At the beginning of this school year, she said she felt it was time to change the name because the training no longer reflected the original curriculum.
“The major change this year that has been happening gradually but even more so this year is really to focus on the skills piece — active listening and support skills and communication skills — and be able to incorporate more practice time into sessions,” Gifford said. “It’s a little bit less presentation of information and more skill development.”
After hearing about the training from her friends, Theresa Tian ’20 reached out to Gifford about implementing a version of the course over interterm. Tian felt that the program is of interest to many students but often conflicts with academic schedules during the regular term. Though SSN has been previously offered over interterm, Gifford said Tian was the impetus for PSST happening definitively this year.
Tian publicized the program through posts on Facebook class pages, word of mouth and an email list. She also worked out a schedule with Gifford, Kim and case manager Andy Tew that made the class available to as many interested students as possible.
Because Gifford was unable to facilitate the course for interterm, Kim and Tew co-facilitated for a group of eight students. The program took place in three-hour blocks over three days on the week of Jan. 15.
During each class meeting, the group would start off by introducing topics of the day. After some discussion, students would break into small groups to role play situations in which support skills can be practiced.
“I really loved it,” said Irene Cho ’21, who participated in the training. “It was very interesting because it taught these skills on how to communicate with people and how to support people in times of need … I think it’s especially important because it’s really hard to reach out and think of ways to help your friends when they come to you with their struggles. Everyone could benefit from taking [the class].”
Tian said Tew and Kim created a space that fostered trust and encouraged students to talk about “things people don’t normally feel comfortable talking about even if they want to or feel like they should talk about.”
“It proved that even in this artificially created space, people felt comfortable enough to share personal experiences,” Tian said. “It was a very real conversation that we were having. We would try to use the things we were taught. I feel like that’s really useful … Sometimes you have to say things for things to become habits.”
According to Tian, many of the skills discussed in the course are “somewhat intuitive,” but because they are not always explicitly at the forefront of people’s minds, people are not aware of when they are implementing them.
“Putting a name to some of these skills, getting in small groups and talking about real situations we’ve been in, trying to put those skills to use, validating people with words that are encouraging, and — it sounds cheesy, but naming emotions — it’s a really good way of showing people that you’re hearing them and not just the details but hearing how they feel and making sure they understand that.”
One particular concept discussed in the course is a universal tendency to “jump to a fix” when hearing peers talk about a problem, said Tian.
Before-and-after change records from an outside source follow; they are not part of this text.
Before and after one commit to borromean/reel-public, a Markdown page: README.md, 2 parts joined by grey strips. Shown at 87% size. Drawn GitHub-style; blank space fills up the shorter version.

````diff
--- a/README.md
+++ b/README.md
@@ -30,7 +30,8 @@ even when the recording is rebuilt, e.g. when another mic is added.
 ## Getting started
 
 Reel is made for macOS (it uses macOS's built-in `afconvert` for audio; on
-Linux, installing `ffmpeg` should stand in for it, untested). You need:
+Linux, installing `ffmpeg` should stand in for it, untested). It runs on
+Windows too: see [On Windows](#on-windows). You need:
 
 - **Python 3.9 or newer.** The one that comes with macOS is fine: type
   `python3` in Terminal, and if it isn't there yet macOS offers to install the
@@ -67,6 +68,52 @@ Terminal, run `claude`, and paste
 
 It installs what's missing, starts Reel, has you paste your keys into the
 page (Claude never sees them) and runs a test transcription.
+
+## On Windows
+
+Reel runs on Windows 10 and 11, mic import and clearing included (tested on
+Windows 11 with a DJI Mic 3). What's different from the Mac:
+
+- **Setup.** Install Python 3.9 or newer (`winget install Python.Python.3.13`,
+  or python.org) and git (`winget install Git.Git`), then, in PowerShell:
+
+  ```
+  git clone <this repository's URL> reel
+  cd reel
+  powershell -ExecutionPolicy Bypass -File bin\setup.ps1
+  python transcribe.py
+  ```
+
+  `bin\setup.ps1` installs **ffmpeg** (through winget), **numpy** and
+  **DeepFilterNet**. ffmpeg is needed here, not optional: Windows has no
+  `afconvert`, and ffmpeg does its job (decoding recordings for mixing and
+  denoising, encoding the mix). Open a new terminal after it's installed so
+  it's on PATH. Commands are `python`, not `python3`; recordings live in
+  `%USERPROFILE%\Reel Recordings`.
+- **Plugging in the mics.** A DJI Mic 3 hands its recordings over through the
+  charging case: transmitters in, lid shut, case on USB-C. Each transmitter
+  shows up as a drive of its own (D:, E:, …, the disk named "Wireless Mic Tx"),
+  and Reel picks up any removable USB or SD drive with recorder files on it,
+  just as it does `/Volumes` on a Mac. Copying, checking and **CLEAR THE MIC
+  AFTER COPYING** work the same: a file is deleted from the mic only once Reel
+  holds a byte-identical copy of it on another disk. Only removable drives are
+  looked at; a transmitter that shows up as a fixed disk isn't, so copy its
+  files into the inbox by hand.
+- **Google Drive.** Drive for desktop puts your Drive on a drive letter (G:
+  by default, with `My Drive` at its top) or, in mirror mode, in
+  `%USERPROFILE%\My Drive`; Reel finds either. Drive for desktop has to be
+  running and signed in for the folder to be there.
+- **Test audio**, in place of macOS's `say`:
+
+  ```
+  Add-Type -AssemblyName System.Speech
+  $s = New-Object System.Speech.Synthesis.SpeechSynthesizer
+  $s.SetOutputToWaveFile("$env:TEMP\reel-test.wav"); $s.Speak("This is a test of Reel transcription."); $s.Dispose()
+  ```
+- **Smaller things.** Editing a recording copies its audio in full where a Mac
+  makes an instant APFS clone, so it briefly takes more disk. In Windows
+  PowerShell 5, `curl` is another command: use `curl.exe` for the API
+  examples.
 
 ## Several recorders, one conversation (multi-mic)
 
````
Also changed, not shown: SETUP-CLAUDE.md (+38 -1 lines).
“We tend to give advice immediately, whether [because] we think they need it or we just want to help the other person,” she said. “We need to acknowledge the fact that sometimes someone just needs to be heard and understand that someone is there for them rather than jump to a solution.”
“I found myself during paired activities catching myself, like ‘Oh, I was about to say something that might’ve been intrusive,’” Tian added. “We’re well-meaning and we try to help but it’s not helpful sometimes.”
Kim said he hopes students in the course are able to look back on previous instances in which they felt either supported or unsupported and reflect on their values as well as how they come across when listening to friends.
“I kind of hope that that radiates out into the community, to create community where folks who are thinking about this stuff actively can talk to their friends about it … and folks will be a little more mindful about how they listen and about reaching out to folks for support,” he added.
Though she has not yet made concrete plans, Tian hopes to hold future meetings with the various students who have previously participated in PSST or SSN.
“I’m happy that people signed up for it,” Tian added. “It doesn’t sound like a super fun or glamorous interterm course or anything … I’m really glad people were interested enough to sign up and come to all the trainings in the snow — I’m glad that people got something out of it.”
The transition from conceptual information to skills practice has benefited the program, Gifford said. “It has made it stronger because the feedback even from SSN is that that piece — the skills piece — is what students value the most,” she said. “They see how it changes their relationships with friends, partners, how it changes their communication style. That is the piece that has had the most impact.”
PSST will be offered again this spring semester though dates have not yet been finalized.